For Civil Society Groups In Uganda, Access to Information is Key
Like many developing economies, Uganda’s efforts to develop its infrastructure, improve its agricultural and industrial sectors and promote science and technology comes at a cost that can’t be met only by using its limited resources. Such projects have to be financed through international financial institutions whose priorities align with those of the government’s. An increase in investment projects all over the country means the acquisition of resources that are owned or managed by communities where these projects are being planned.
When conflicts arise, as they often do, between communities and financiers I am always impressed by the range of solutions proposed by communities to protect or claim their resources. Depending on the level of community empowerment, different means are devised including engaging local authorities to prevail upon investors, staging protests, obtaining court orders to stop project activities or outright violence. In most cases, civil society organizations intervene when the crisis is full blown requiring litigation or mediation. But these organizations could play a more active role in empowering communities to engage with development plans throughout the project cycle.

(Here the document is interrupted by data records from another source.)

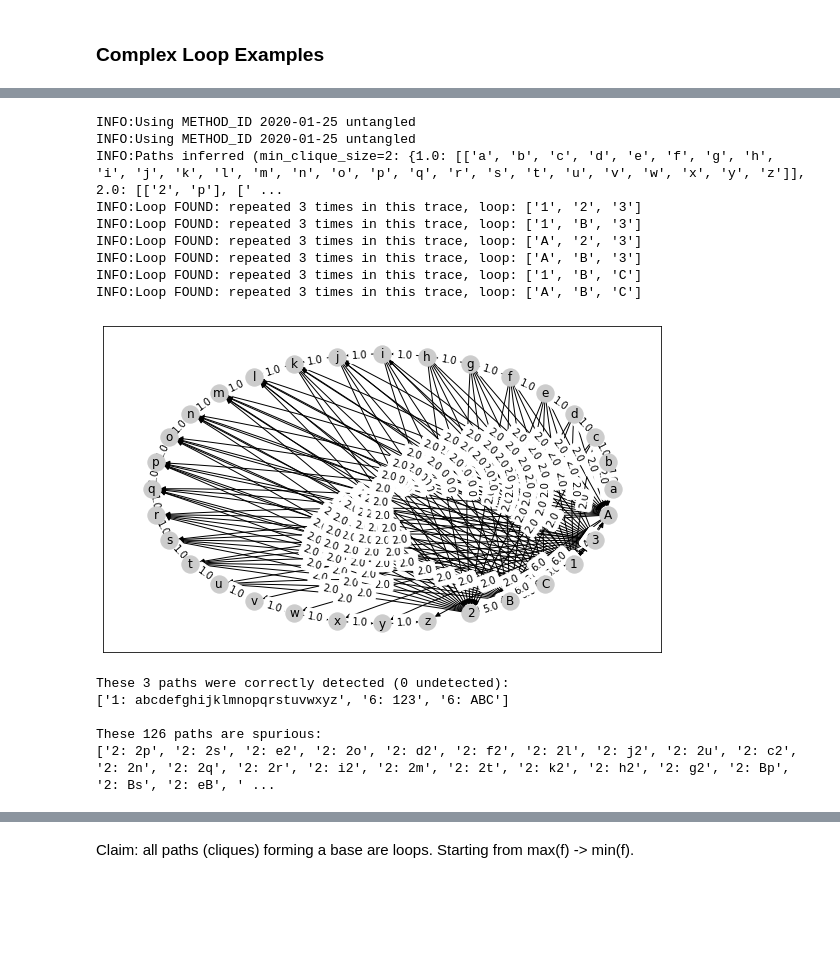
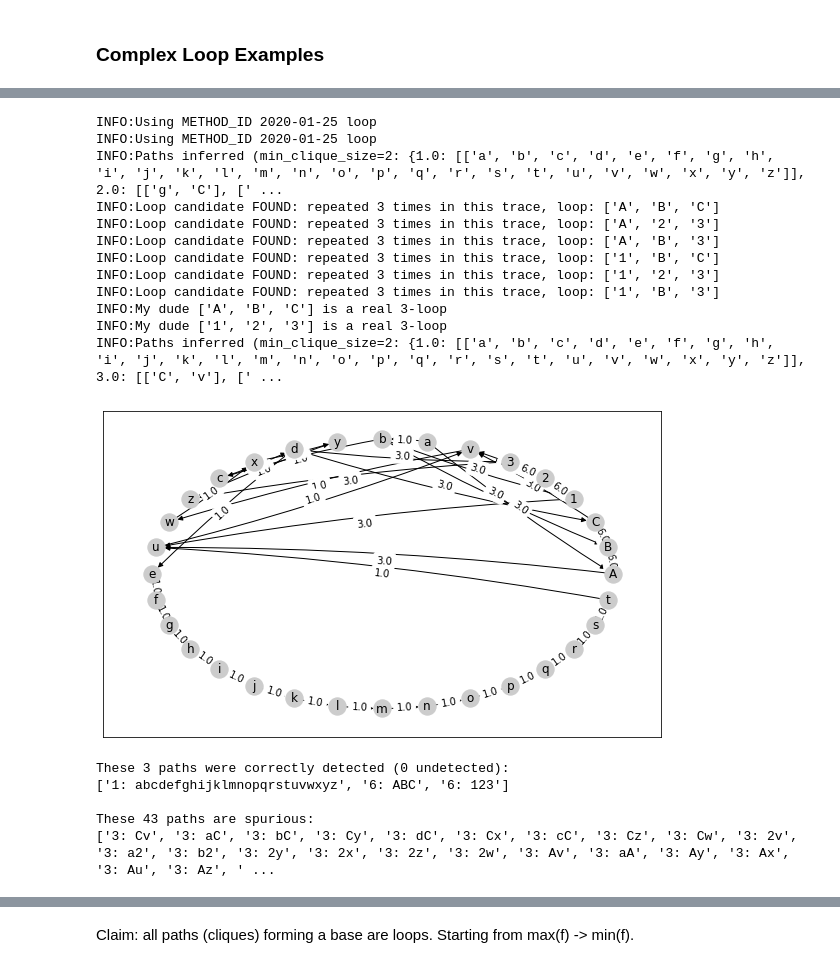
Before and after one commit to jpgil/logdelay, a Jupyter notebook: notebooks/2-structures/2020-01-25-Tests-forCliques.ipynb, the cells around one changed output, grey strips where cells are left out. Drawn from its saved outputs; the diff is of its cells as text; code cells hidden in the pictures; blank space fills up the shorter version.

```diff
--- a/notebooks/2-structures/2020-01-25-Tests-forCliques.ipynb
+++ b/notebooks/2-structures/2020-01-25-Tests-forCliques.ipynb
@@ -8,7 +8,8 @@ I'm here:
 # Parameters
 # METHOD_ID="2020-01-20 partial pairs"
 # METHOD_ID="2020-01-24 all pairs"
-METHOD_ID="2020-01-25 untangled"
+METHOD_ID="2020-01-25 loop"
+METHOD_ID="2020-01-28 loops removed"
 # %%
 %load_ext autoreload
 %autoreload 2
@@ -36,13 +37,24 @@ def find_loops_in_path(p, succ_G):
     for a, b in [ (a,b) for a,b in zip( p[:-1], p[1:] )  ]:
 
         is_a_loop = True
-        if is_a_loop and (b, a) in succ_G.edges():
+        setL = set()
+        if is_a_loop and (b, a) in succ_G.edges() and (a, b) in succ_G.edges():
             Wab = succ_G[a][b]['weight'] # also, Wab=f by construction
             Wba = succ_G[b][a]['weight']
 
             # Combinatory test:
-            L = int( math.sqrt(Wab) ) + 1
-            Lp1, Lm1 = L*(L+1)/2.0, L*(L-1)/2.0
+            """
+            W1 = (L+1)*L/2.0 = (L^2 + L)/2
+            W2 = L*(L-1)/2.0 = (L^2 - L)/2
+            2*W1 = L^2 + L
+            2*W2 = L^2 - L
+            2(W1+W2) = 2 L^2
+            L = sqr(W1+W2) # Integer
+            """
+            L = int( math.sqrt(Wab + Wba) )
+            Lp1, Lm1 = (L+1)*L/2.0, L*(L-1)/2.0
+
+            setL.add(L)
 
             logger.debug( (a, b, Wab, Lp1, Wba, Lm1, L ))
 
@@ -51,4 +63,8 @@ def find_loops_in_path(p, succ_G):
                 is_a_loop = False
         else:
             is_a_loop = False
+
+    if is_a_loop and len(setL) != 1:
+        is_a_loop = False
+
     return is_a_loop, L
@@ -466,25 +559,28 @@ g, b = evaluate_against(T, ("ABC", "123") )
 # %%
 # Type 77
 T = [
-    list("aAb1B2cd3Cefgh1iAjk2Blmnop3qCrst1AuBC2vwxyz3"),
+    list("aAb1B2cd3Cefgh1iAjk2Blmnop3qCrst1AuBC2vwxy3z"),
 ]
 g, b = evaluate_against(T, ("ABC", "123", "abcdefghijklmnopqrstuvwxyz") )
 # %% [output]
-INFO:Using METHOD_ID 2020-01-25 untangled
-INFO:Using METHOD_ID 2020-01-25 untangled
-INFO:Paths inferred (min_clique_size=2: {1.0: [['a', 'b', 'c', 'd', 'e', 'f', 'g', 'h', 'i', 'j', 'k', 'l', 'm', 'n', 'o', 'p', 'q', 'r', 's', 't', 'u', 'v', 'w', 'x', 'y', 'z']], 2.0: [['2', 'p'], [' ...
-INFO:Loop FOUND: repeated 3 times in this trace, loop: ['1', '2', '3']
-INFO:Loop FOUND: repeated 3 times in this trace, loop: ['1', 'B', '3']
-INFO:Loop FOUND: repeated 3 times in this trace, loop: ['A', '2', '3']
-INFO:Loop FOUND: repeated 3 times in this trace, loop: ['A', 'B', '3']
-INFO:Loop FOUND: repeated 3 times in this trace, loop: ['1', 'B', 'C']
-INFO:Loop FOUND: repeated 3 times in this trace, loop: ['A', 'B', 'C']
+INFO:Using METHOD_ID 2020-01-25 loop
+INFO:Using METHOD_ID 2020-01-25 loop
+INFO:Paths inferred (min_clique_size=2: {1.0: [['a', 'b', 'c', 'd', 'e', 'f', 'g', 'h', 'i', 'j', 'k', 'l', 'm', 'n', 'o', 'p', 'q', 'r', 's', 't', 'u', 'v', 'w', 'x', 'y', 'z']], 2.0: [['g', 'C'], [' ...
+INFO:Loop candidate FOUND: repeated 3 times in this trace, loop: ['A', 'B', 'C']
+INFO:Loop candidate FOUND: repeated 3 times in this trace, loop: ['A', '2', '3']
+INFO:Loop candidate FOUND: repeated 3 times in this trace, loop: ['A', 'B', '3']
+INFO:Loop candidate FOUND: repeated 3 times in this trace, loop: ['1', 'B', 'C']
+INFO:Loop candidate FOUND: repeated 3 times in this trace, loop: ['1', '2', '3']
+INFO:Loop candidate FOUND: repeated 3 times in this trace, loop: ['1', 'B', '3']
+INFO:My dude ['A', 'B', 'C'] is a real 3-loop
+INFO:My dude ['1', '2', '3'] is a real 3-loop
+INFO:Paths inferred (min_clique_size=2: {1.0: [['a', 'b', 'c', 'd', 'e', 'f', 'g', 'h', 'i', 'j', 'k', 'l', 'm', 'n', 'o', 'p', 'q', 'r', 's', 't', 'u', 'v', 'w', 'x', 'y', 'z']], 3.0: [['C', 'v'], [' ...
-[figure, old version]
+[figure, new version]
 These 3 paths were correctly detected (0 undetected):
-['1: abcdefghijklmnopqrstuvwxyz', '6: 123', '6: ABC']
+['1: abcdefghijklmnopqrstuvwxyz', '6: ABC', '6: 123']
 
-These 126 paths are spurious:
-['2: 2p', '2: 2s', '2: e2', '2: 2o', '2: d2', '2: f2', '2: 2l', '2: j2', '2: 2u', '2: c2', '2: 2n', '2: 2q', '2: 2r', '2: i2', '2: 2m', '2: 2t', '2: k2', '2: h2', '2: g2', '2: Bp', '2: Bs', '2: eB', ' ...
+These 43 paths are spurious:
+['3: Cv', '3: aC', '3: bC', '3: Cy', '3: dC', '3: Cx', '3: cC', '3: Cz', '3: Cw', '3: 2v', '3: a2', '3: b2', '3: 2y', '3: 2x', '3: 2z', '3: 2w', '3: Av', '3: aA', '3: Ay', '3: Ax', '3: Au', '3: Az', ' ...
 # %%
 # Type 78
 T = [
```
Also changed, not shown: parts of 13 cells of this notebook.
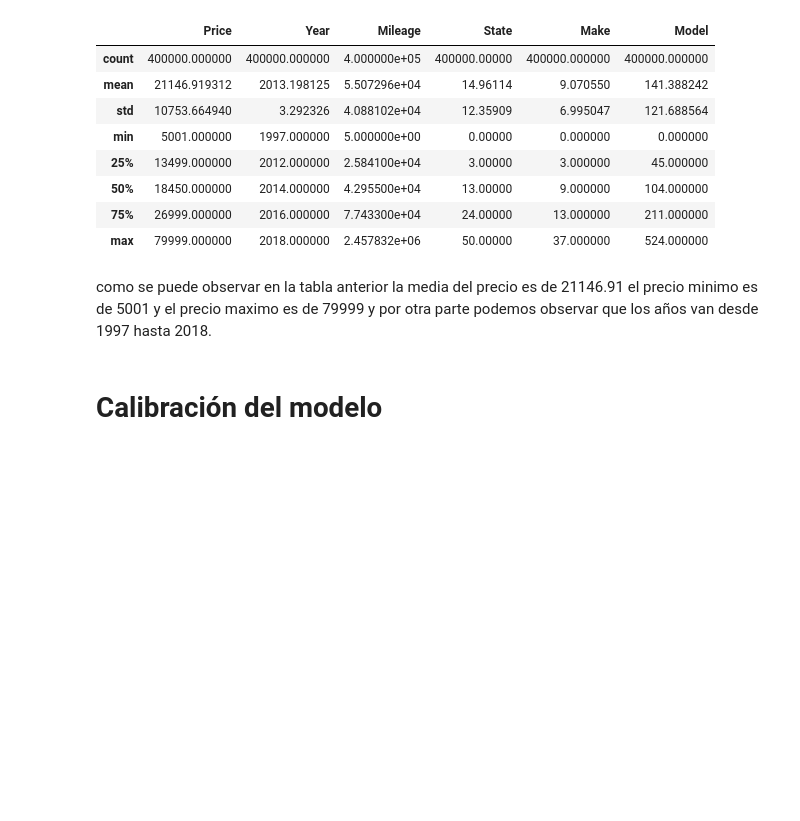
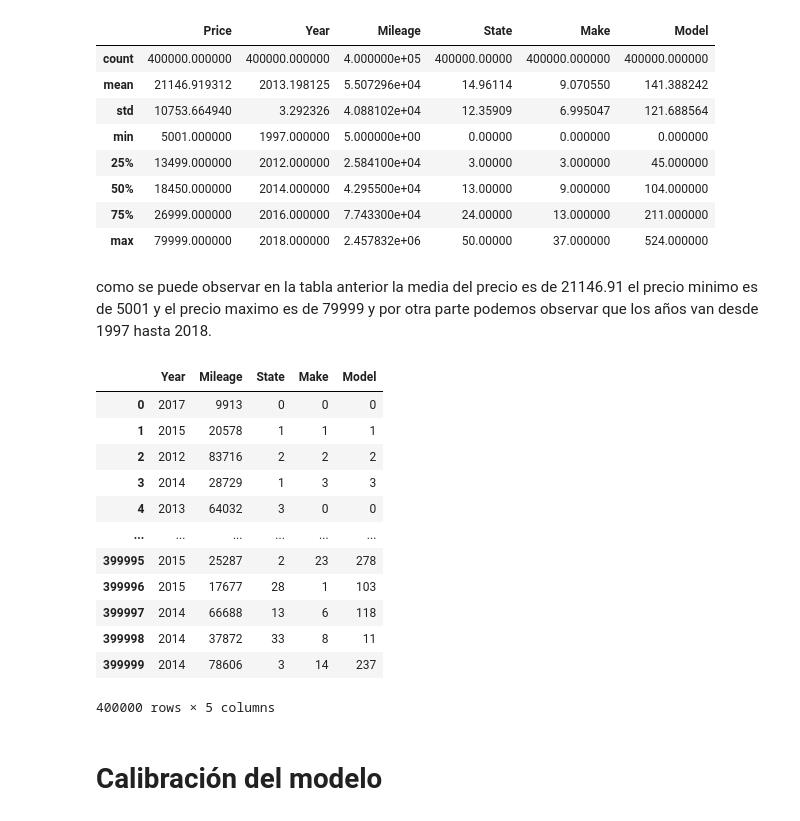
Before and after one commit to richardsuan/MIAD_REPO_LENGUAJE_NATURAL, a Jupyter notebook: Semana 3/S3P1_proyecto1.ipynb, the cells around one changed output. Saved outputs shown, nothing was run; the diff lists cells and outputs as text; code cells hidden in the pictures; blank space fills up the shorter version.

```diff
--- a/Semana 3/S3P1_proyecto1.ipynb
+++ b/Semana 3/S3P1_proyecto1.ipynb
@@ -175,8 +164,23 @@ como se puede observar en la tabla anterior la media del precio es de 21146.91 e
 # %%
 
 y = dataTraining['Price']
 X = dataTraining.drop(['Price'], axis=1)
 X_train, X_test, y_train, y_test = train_test_split(X, y, test_size=0.33, random_state=42)
+X
+# %% [output]
+|  | Year | Mileage | State | Make | Model |
+| 0 | 2017 | 9913 | 0 | 0 | 0 |
+| 1 | 2015 | 20578 | 1 | 1 | 1 |
+| 2 | 2012 | 83716 | 2 | 2 | 2 |
+| 3 | 2014 | 28729 | 1 | 3 | 3 |
+| 4 | 2013 | 64032 | 3 | 0 | 0 |
+| ... | ... | ... | ... | ... | ... |
+| 399995 | 2015 | 25287 | 2 | 23 | 278 |
+| 399996 | 2015 | 17677 | 28 | 1 | 103 |
+| 399997 | 2014 | 66688 | 13 | 6 | 118 |
+| 399998 | 2014 | 37872 | 33 | 8 | 11 |
+| 399999 | 2014 | 78606 | 3 | 14 | 237 |
+400000 rows × 5 columns
 # %% [markdown]
 # Calibración del modelo
 # %%
```
Also changed, not shown: parts of 6 cells of this notebook, 2 other files.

To bridge this gap, the International Accountability Project organized a training on the Early Warning System for 9 civil society organizations in Uganda. The Early Warning System ensures local communities, and the organizations that support them, have verified information about projects likely to cause human and environmental rights abuse. When I introduced the early warning concept, participants looked uncertain. Christine Kaaya from Volunteer Efforts for Development Concerns (VEDCO) asked — “An early warning system for investment projects? How does that work? We have always known early warning systems in the climate change field!” As someone who works with farmer organizations, Christine’s remark was based on her understanding of an early warning system as a set of strategies aimed at building farmer communities’ resilience in the face of adverse climate changes that affect their productivity. Reflecting upon this understanding, the introduction of this system in the field of investment was a perfect start to working around defining community ‘resilience’ in the development process.
Participants were drawn from organizations at a national level (National Association for Professional Environmentalists (NAPE), VEDCO, Advocates Coalition for Development and Environment, Uganda Debt Network and Uganda Land Owners Association), international level (Oxfam) and coalitions (Uganda Land Alliance, Coalition for Pastoralists Civil Society Organizations and Food Rights Alliance) working with affected communities. They were introduced to the Early Warning System as a tool that could be used to develop clear strategies for advocacy against investors, national governments and international financial institutions.
Participants were asked to share experiences of their organization’s interventions with communities affected by development projects. David Kureeba from the NAPE explained his organization’s role in community action against the Bujagali Dam project. He noted that Bujagali Electricity Limited relocated people from the project area with promises of payment and provision of electricity, water, seedlings and jobs, all of which were never fulfilled. After many futile meetings with company officials, communities asked their area local leadership to intervene but were not helped. They then contacted the district leadership who were not helpful either. Finally, they sought help from Exotic, a local NGO, which referred them to NAPE.
By analyzing this case, we asked ourselves- ‘Were community consultations held before project approval? How were the people involved in the implementation of the project? What was the project’s dispute resolution mechanism? What could communities have done differently if they had the project information they needed?’
Participants agreed that if communities are to meaningfully engage with investors and financiers, access to accurate project information is crucial. The discussion around what they felt communities could have done differently if they possessed information pointed to the need to focus community demands at investors and the ability to hold them accountable. Emphasis was also placed on organization’s advocacy around access to project information for all people affected by development projects.
Looking at NAPE’s intervention in the Bujagali case where an out of court settlement was reached and communities eventually compensated, I can only imagine how much more communities could have done if they had access to information about the project earlier. With the limited resources for organizations like NAPE to support community litigation cases, the alternative lies with the use of early warning information to empower communities to participate in consultations prior to project approval and monitor implementation.
As noted by Benjamin Franklin, “An investment in knowledge always pays the best interest.” The Early Warning System presents an opportunity to empower communities to participate in the development process and reduce conflict. If this is realized, development will be lived by the people it was intended to help.
The Early Warning System is a joint initiative by the International Accountability Project and the Center for International Environmental Law. The Early Warning System ensures local communities, and the organizations that support them, have verified information about projects likely to cause human rights abuses and clear strategies for advocacy. Read more about this initiative here.
Information on the current projects can be accessed by signing up for alerts on the Early Warning System site (http://bankonhumanrights.org/ews/)website.